He was born into an established colonial family. His artistic talent was noticed at an early age by one of his instructors at school in Santiago.His first studies were probably conducted in his native city under the guidance of Federico Martinez, as certain characteristics of his painting relate him to this artist. While at school, he was motivated to become an independence fighter following the death by firing squad of one of his cousins, at the age of only seventeen. At the beginning of the Ten Years' War, his parents, aware of his activities and concerned for his safety, hastily put him on board a ship headed for the United States.
His passion for the Fine Arts, directs him toward this path in New York, where he works as a colorist in a photography studio.

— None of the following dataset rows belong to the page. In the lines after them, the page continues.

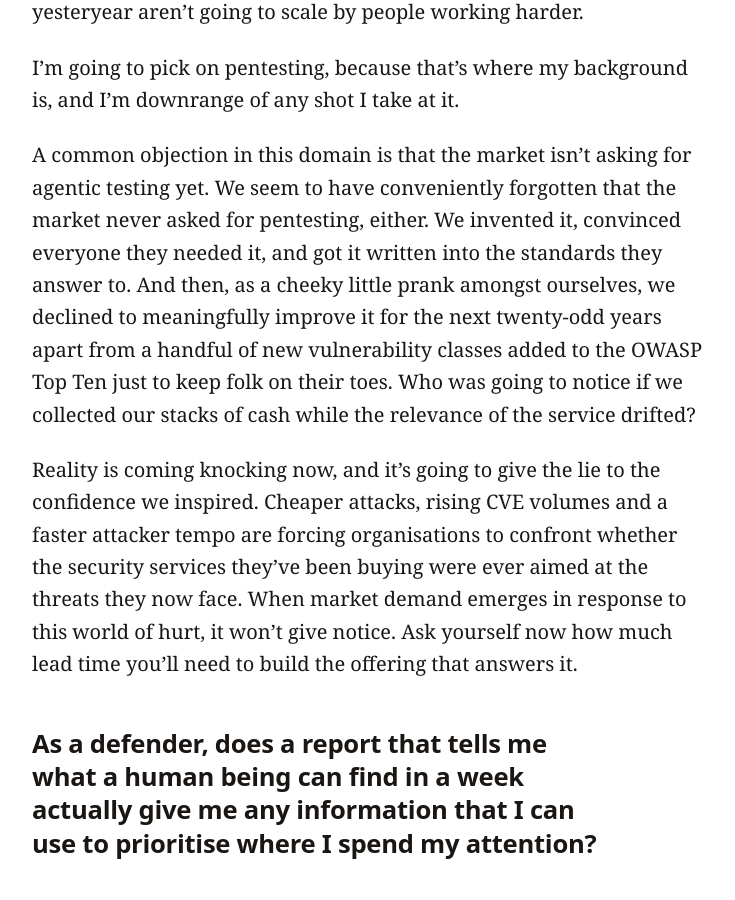
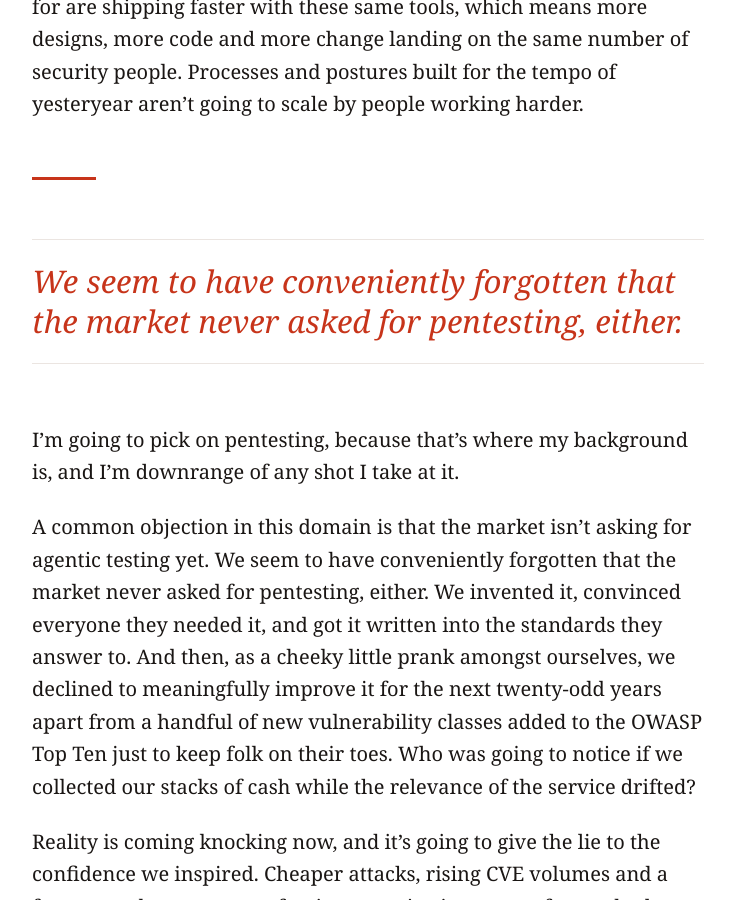
Before and after one commit to JoshBrodieNZ/joshbrodienz.github.io, a Jekyll site: the page built from _posts/2026-11-27-a-crisis-of-credibility.md, in a window 1280 px wide and 900 px high, scrolled down 3609 px. Shown: the whole window, without its empty margins (272-1007 px from the left). Built offline with Jekyll 4.4.1, drawn with Linux system fonts in a browser that asks for light colours; some of the changed text lies outside the part shown.

Commit message:
Update 2026-11-27-a-crisis-of-credibility.md

```diff
--- a/_posts/2026-11-27-a-crisis-of-credibility.md
+++ b/_posts/2026-11-27-a-crisis-of-credibility.md
@@ -25,6 +25,8 @@ Why the sudden crisis of conscience? What property of agentic systems has made t
 
 AI is one more of those machines. It's being deployed into platforms real people rely on whether we take part or not, so refusing doesn't make our hands any cleaner. It just leaves those platforms without us. Our obligations outweigh our objections and, as ever, if we don't get on board we're going to be routed around. We simply have to get over it and get to work.
 
+* * *
+
 While we're sitting on the sidelines being smug about whether an LLM can count the 'r's in 'strawberry', the gap between the work we deliver and the work that's needed from us has grown.
 
 Much of how we decide what matters rests on an estimate of how likely something is to be attacked, and most of those estimates have priced in how expensive an attacker's time was and how rare certain tiers of capability were. Both assumptions are failing. Agentic offensive frameworks are already putting runs on the board. These tools haven't yet removed the need for skill against a well-defended target, but most of your customers aren't well-defended. The mantra of Grok shills on LinkedIn is unfortunately not wrong: this is the least capable these frameworks are ever going to be.
@@ -32,6 +34,10 @@ Much of how we decide what matters rests on an estimate of how likely something
 Then there's the sheer volume. You've seen the graphs. Crime stonks are going up. Sure, confirmed exploitation is climbing much more slowly than disclosure, but it is climbing, and nobody can tell you in advance which few of this week's wave of CVEs will be used.
 
 And it isn't only attackers who have sped up. The businesses we work for are shipping faster with these same tools, which means more designs, more code and more change landing on the same number of security people. Processes and postures built for the tempo of yesteryear aren't going to scale by people working harder.
+
+* * *
+
+<aside class="pull" aria-hidden="true">We seem to have conveniently forgotten that the market never asked for pentesting, either.</aside>
 
 I'm going to pick on pentesting, because that's where my background is, and I'm downrange of any shot I take at it.
 
@@ -52,15 +58,21 @@ A cynical observer might note that much of this work is sold by the day, and too
 
 Buyers who've noticed and gone looking elsewhere find a market full of AI testing tools built by people who discovered pentesting the same week they discovered AI, and plenty of them are rubbish. That's what happens when the people who know what good looks like refuse to build it.
 
+* * *
+
 It's not just pentesting. Defence has always been an economic argument. We spend what the risk justifies. But the collapse in what an attack costs changes the argument. If a shift on that scale has snuck up on you, at what point does the advice you're giving amount to malpractice? It's a question we'd be forced to answer if there were any meaningful professional standards we had to hold ourselves to.
 
 We don't have the luxury of time to grapple with this. Our customers and our employers are already defending against a reality we haven't equipped them for.
 
 When the attacker's capability compounds, there are only two ways to get ahead of it: start earlier, or improve faster. Starting earlier is off the table, so we have to improve faster. Most of the gains arrive after a stretch of unglamorous investment. A team that cautiously trials a chatbot for a quarter gets the frustrating part and stops before the payoff. A team that puts these tools into its daily work, and changes how that work gets done, reaches the payoff.
 
+* * *
+
 The galling thing is that when AI boosters first started their spiel, I set out to prove them wrong. I made a good-faith effort to actually put this technology to work, expecting to collect enough information to more credibly shut down vendors. I absolutely love to shut down vendors.
 
 Imagine my chagrin when it performed so well that I had to rebuild basically every part of my day-to-day work around it. How fucking embarrassing. Triaging incidents, reviewing architecture, investigating potential attacks, auditing code: the robot had the audacity to excel at all of it while I was still looking for a reason to hate it. As a further indignity, it gave me back hours in my week to use on projects I had written off as impossible to get to.
+
+<aside class="pull" aria-hidden="true">It turns out they can be right and still be lying.</aside>
 
 I maintain that the ability of the technology to deliver is independent of the promises made by many of its proponents. It turns out they can be right and still be lying. However, letting their grift poison our read on reality is a hell of an own goal.
 
```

After some years, he opens his own studio and then promptly achieves fame as a noted portraitist.
In 1883, Collazo returns to Cuba after this prolonged absence and settles in Havana, where he remains for some years until moving permanently to France. When Collazo returns to Havana, he has become a painter with a thorough mastery of technique. Julián del Casal in his Crónicas describes his luxurious studio, which was frequented by arts aficionados and a select clientele in search of a good portrait.
Besides being a memorable portrait painter, the artist also realized landscapes and composition pieces. With technical dexterity and a rich chromatic gamut, he is capable of achieving splendid grays charged with pigments. His work is dominated by his characteristically elegant drawing. His models are always refined, to the point of rejecting professionals and utilizing friends and family members in his compositions. Two of his most distinctive works, La siesta, 1886 (The Nap) and Dama sentada a orillas del mar, 1891 (Lady Seated by the Seashore) are displayed at the National Museum of Fine Arts. Collazo died in Paris in 1896.